The dots appearing on the scalp after a hair transplant can also be attributed to folliculitis which refers to the small pimple-like lesions, which occur after hair transplantation. These lesions appear as small areas of inflammation and are often marked by signs such as redness and swelling around the actual hair follicle resulting in the formation of small pustules. [4]

The dots appearing on the scalp after a hair transplant can also be attributed to folliculitis which refers to the small pimple-like lesions, which occur after hair transplantation. These lesions appear as small areas of inflammation and are often marked by signs such as redness and swelling around the actual hair follicle resulting in the formation of small pustules. [4]

Which hair transplant techniques are known to cause the holes?

The risk of trypophobia is associated more commonly with FUE (Follicular Unit Extraction) hair transplant as this procedure involves making small punctures into the scalp for transplanting hair follicles from the donor area to the recipient area where the hair is thinning. [5]

The donor hair follicles can also create scars in the form of tiny dots, that are more clearly visible on a shaved head.

How to deal with hair transplant trypophobia?

Here are some strategies that are found to be effective in dealing with hair transplant trypophobia.


Cognitive behavioral therapy (CBT) icon

Cognitive behavioral therapy (CBT)

This therapy can help you avoid or deal with trypophobia by allowing you to manage fear and anxiety in a more efficient way. CBT sessions involve working with a therapist to identify and modify the thoughts and actions responsible for causing your trypophobia symptoms.


Exposure therapy icon

Exposure therapy

This therapy challenges you to face trypophobia in a safe, careful, and supportive space. It can help you to change the way you respond to trypophobia triggers, thus minimizing fear, anxiety, disgust, and distress when you encounter them.




Your doctor may prescribe medications to manage trypophobia, especially if it is related to depression or anxiety disorders.

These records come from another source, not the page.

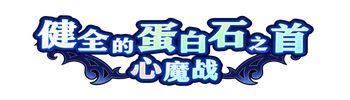
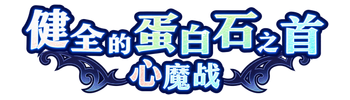
fix(resources): 纳入验收通过的等比心魔战重制图
文档：更新累计剧情发布回执与贡献交付状态，完整基线保持不动。

diff --git a/docs/story-quality/client-integration/GAME_RESOURCE_FINAL_20261003.md b/docs/story-quality/client-integration/GAME_RESOURCE_FINAL_20261003.md
@@ -17,3 +17,11 @@
 玩家只需要独立公开仓库与 Cloudflare 入口，不需要私有源仓访问权。发布程序根据源仓可见性采用认证 API 回读；公开目标始终匿名核验。镜像工作流使用 SOURCE_TOKEN 读取源仓，TARGET_TOKEN 写公开仓库；临时 Git 认证仅限源仓 URL，退出后清除，不写入配置和制品。
 
 保持已有 schedule/workflow_run/push 联动及共用发布锁；私有仓 Actions 可用额度、GH_TOKEN 对两个仓库的权限必须仍有效。后续客户端仍以人工明确的已实测 APK 摘要触发发布，私有化不放开此门。
+
+## 本轮实测与新图验收接续
+
+累计 delta 24 已正式发布，源仓与公开仓的四个 delta 附件一致；最终安装后的 16,758 个文件与最新权威生产源和固定基线重放结果吻合，缓存另行核验。361 个剧情目标已交付，359 个文件实际改变，其他既有剧情保留。以 GAME_DELIVERY_RECEIPT.json 为证，不再沿用 Reader 交接时的“游戏尚未发布”状态。
+
+两张重制心魔战图（6015 / 6017）已经用户明确验收通过。本轮统一等比输出至原生 350×100 画布，拒绝非等比拉伸；纳入下一累计 delta，不额外计作新增翻译图。其他已验收图保持不动。
+
+最终 APK 1.0.204 已安装在模拟器-1，手动 delta 重下、重下完整 JS 后联网重下 delta 已实际通过；Scenario 重下链正在实测，未完成前保持公开 APK 1.0.202。后续完整回执更新 CLIENT_RECEIPT.json。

Is it possible to minimise the effect of trypophobia?

Yes, by benefitting from the solutions above, it is possible to minimise the effect of trypophobia with timely treatments.

When do the dots disappear after a hair transplant?

The dots usually disappear within a few days after the hair transplant. In most cases, these dots disappear completely after about 2 weeks. Also, as the scalp starts to heal, the swelling and redness also reduce causing the pustules to fade gradually.

Most hair transplant procedures have a short recovery period of about 10 to 14 days. However, the healing process may take longer in patients who have had a hair transplant covering a larger area of the skin.

The time for recovery as well as the risk of having dots due to folliculitis are likely to be higher in these cases.

What other scarring can happen due to a hair transplant?

Keloid scarring is one of the types of scarring that may happen after a hair transplant. It is a rare complication that is more commonly associated with strip harvesting than FUE. [6]

How to prevent hair transplant scarring?

A carefully planned hair transplant can ensure you can avoid scarring. The successful results and the prevention of scarring also depend on the clinical efficiency, skills, and experience of your hair transplant surgeon. It is possible to avoid visible scarring by ensuring your hair transplant surgeon has the skills and experience to perform hair transplants with higher precision.

This section contains images that may cause distress for individuals with trypophobia.


  1. https://pubmed.ncbi.nlm.nih.gov/28423069/
  2. https://pubmed.ncbi.nlm.nih.gov/28558623/
  3. https://www.ncbi.nlm.nih.gov/pmc/articles/PMC5811467/
  4. https://pubmed.ncbi.nlm.nih.gov/20533937/
  5. https://www.ncbi.nlm.nih.gov/pmc/articles/PMC8719980/
  6. https://www.ncbi.nlm.nih.gov/pmc/articles/PMC7646428/